Joseph throws two very nasty pitches. I saw him throw high-80s to low-90s two-seam fastballs with good movement. The fastballs set up a very efficient and effective slider. It's the type of biting slider that he can use as his out pitch. Joseph isn't afraid to double up on either pitch and throw them back to back in any count.
I found Joseph to be extremely tough against left-handed hitters, and one might think he is best suited as a left-handed specialist. That could be true. I think he's more than that. I think Joseph will give all hitters fits. At about 10 mph slower than his fastball and with tremendous movement, his wicked slider is a very difficult pitch to hit.
So far this spring, Joseph has shown he is a swing-and-miss pitcher. He will get his share of strikeouts. In the game I watched, there wasn't even as much as a loud foul ball hit off Joseph's pitches. He has struck out all six hitters he's faced this spring. Five were left-handed hitters.
There are only two issues I feel could disrupt Joseph's career path to success.
First and foremost, Joseph will have to retain the good command I saw of both pitches. Because he extends himself so, I'm not sure he will be able to consistently repeat his delivery and keep his command. If Joseph's delivery gets out of sync, he will lose control and start walking people.
Joseph is appropriately aggressive in his approach. He comes right after hitters and wastes no time between pitches. Joseph is in total control on the mound. But he uses a whole lot of energy in his delivery. Joseph isn't violent, although he has a lot of movement in his body. He almost has his back to the hitter during his motion. That's acceptable as long as Joseph retains his focus and hits his spots, which he did when I saw him.
If Joseph could tame some of the excess, it may work to his benefit in clearing his hips and extending his arm pitch after pitch. So far, I've seen that ability. He just has to keep it up.
I have less concern with the second issue I think could surface.
I am concerned that in an effort to improve his velocity, Joseph may try to overthrow his fastball. That could cause the pitch to flatten out and lose the late life he now enjoys with his controlled velocity. It will take discipline for him to keep within his current abilities and success pattern. Joseph will be fine throwing it at high 80s to low 90s. I think he'll sit at an easy 93 mph when he settles in to his role.
In his Minor League career, Joseph has shown an ability to get hitters out under pressure. During the 2012 season, his best in professional baseball, Joseph threw 69 2/3 innings combined over two classifications.

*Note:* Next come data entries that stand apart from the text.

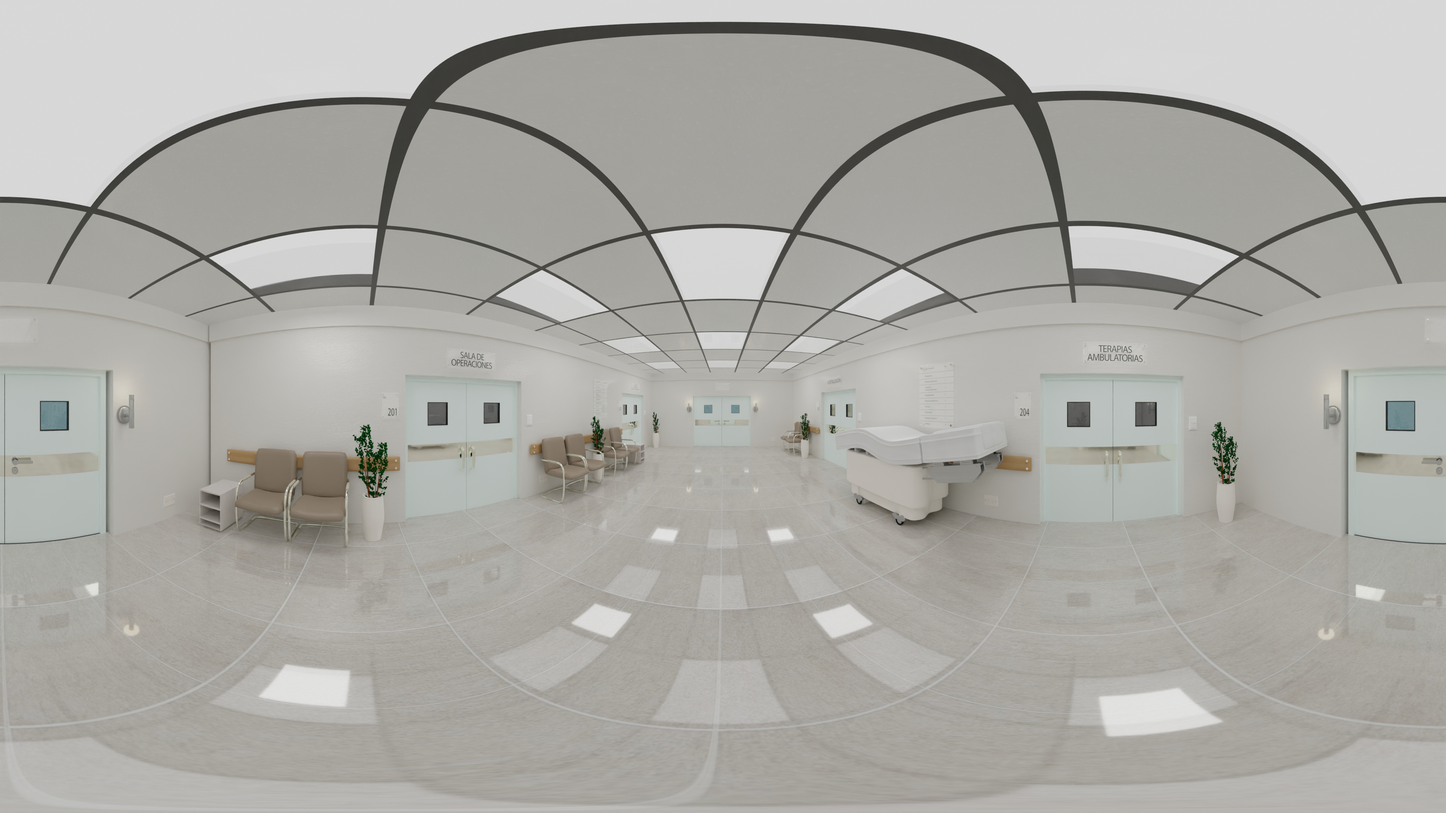
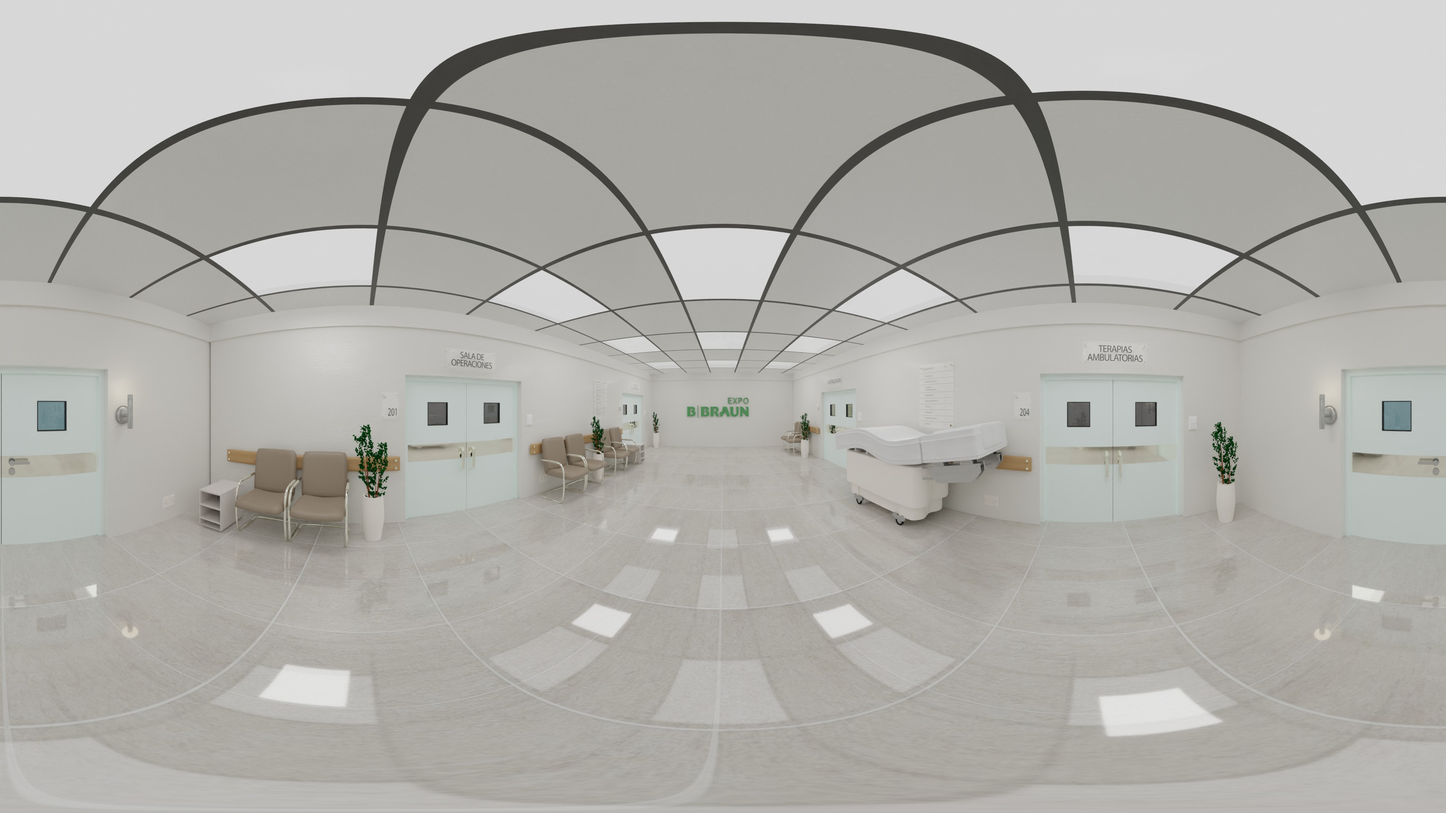
add files

diff --git a/index.html b/index.html
@@ -10,6 +10,9 @@
 </head>
 <body>
 <main>
+    <header id="logo">
+        <img width="180px" src="images/expo-bbraun.svg">
+    </header>
     <div id="panorama" class="background full"></div>
 </main>
 <script>
@@ -18,24 +21,53 @@
             "autoLoad": true,
             "firstScene": "image1",
             "sceneFadeDuration": 1000,
-            "compass" : true
+            "compass" : true,
+            "autoRotate" : -3,
+            "mouseZoom" : false
         },
     
         "scenes": {
             "image1": {
-                "title": "Pasillo",
+                "title": "Pasillo de Exposiciones",
                 "hfov": 100,
                 "pitch": 0,
                 "yaw": 0,
                 "type": "equirectangular",
-                "panorama": "images/camara01.jpg",
+                "panorama": "images/pasillo.jpg",
                 "hotSpots": [
                     {
-                        "pitch": -15,
-                        "yaw": 0,
+                        "pitch": -10,
+                        "yaw": 51,
                         "type": "scene",
-                        "text": "Avanzar a UCI y Hospitalización",
+                        "text": "Ir a Sala de Hospitalización",
                         "sceneId": "image2",
+                        "targetYaw": -23,
+                        "targetPitch": 2
+                    },
+                    {
+                        "pitch": -8,
+                        "yaw": -35,
+                        "type": "scene",
+                        "text": "Ir a Unidad de Cuidados Intensivos",
+                        "sceneId": "image3",
+                        "targetYaw": -23,
+                        "targetPitch": 2
+                    },
+                    {
+                        "pitch": -8,
+                        "yaw": 140,
+                        "type": "scene",
+                        "text": "Ir a Terapias Ambulatorias",
+                        "sceneId": "image4",
+                        "targetYaw": -23,
+                        "targetPitch": 2
+                    },
+                    {
+                        "pitch": -8,
+                        "yaw": -115,
+                        "type": "scene",
+                        "text": "Ir a Sala de Operaciones",
+                        "sceneId": "image5",
                         "targetYaw": -23,
                         "targetPitch": 2
                     }

diff --git a/css/style.css b/css/style.css
@@ -6,6 +6,16 @@ body{
     padding: 0;
     margin: 0;
 }
+#logo{
+    display: flex;
+    align-items: center;
+    position: absolute;
+    z-index: 99;
+    background: #00a990;
+    padding: 5px 10px;
+    top: 0;
+    left: 0;
+}
 main{
     display: flex;
     align-items: center;
@@ -15,4 +25,22 @@ main{
     top: 0;
     left: 0;
     cursor: grab;
+}
+.pnlm-panorama-info{
+    background-color: rgb(0 169 144);
+    bottom: 0;
+    font-family: Arial;
+    text-transform: uppercase;
+}
+.pnlm-title-box{
+    padding-left: 10px;
+    margin-bottom: 0;
+    font-size: 16px;
+}
+.pnlm-controls-container {
+    position: absolute;
+    top: 0;
+    left: auto;
+    z-index: 1;
+    right: 10px;
 }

He pitched at Double-A Pensacola and Triple-A Louisville in the Reds organization and Triple-A Omaha for Kansas City. Joseph had a combined 2.33 ERA, 1.234 WHIP and 20 saves, and walked an average of 3.9 hitters per nine innings, with 11.2 strikeouts per nine. It would be good for him to reduce that walk rate.
Joseph is extremely difficult to hit because he changes both the balance and the eye level of the hitter. Using that two-seam sinking fastball to set up the slider, the hitter doesn't know which pitch is coming. Guessing one way or the other may make the hitter lose the entire trajectory of the pitch. If he ever perfects a changeup, hitters will have even less chance for success.
It's always difficult to lose a power arm like that of Broxton. However, the Royals have added two very effective pitchers with the acquisitions of Sulbaran and Joseph. MLB.com has ranked Joseph as the seventh-best Royals prospect.
From what I observed, Joseph is close to being ready to bring his power arm to the Royals' bullpen.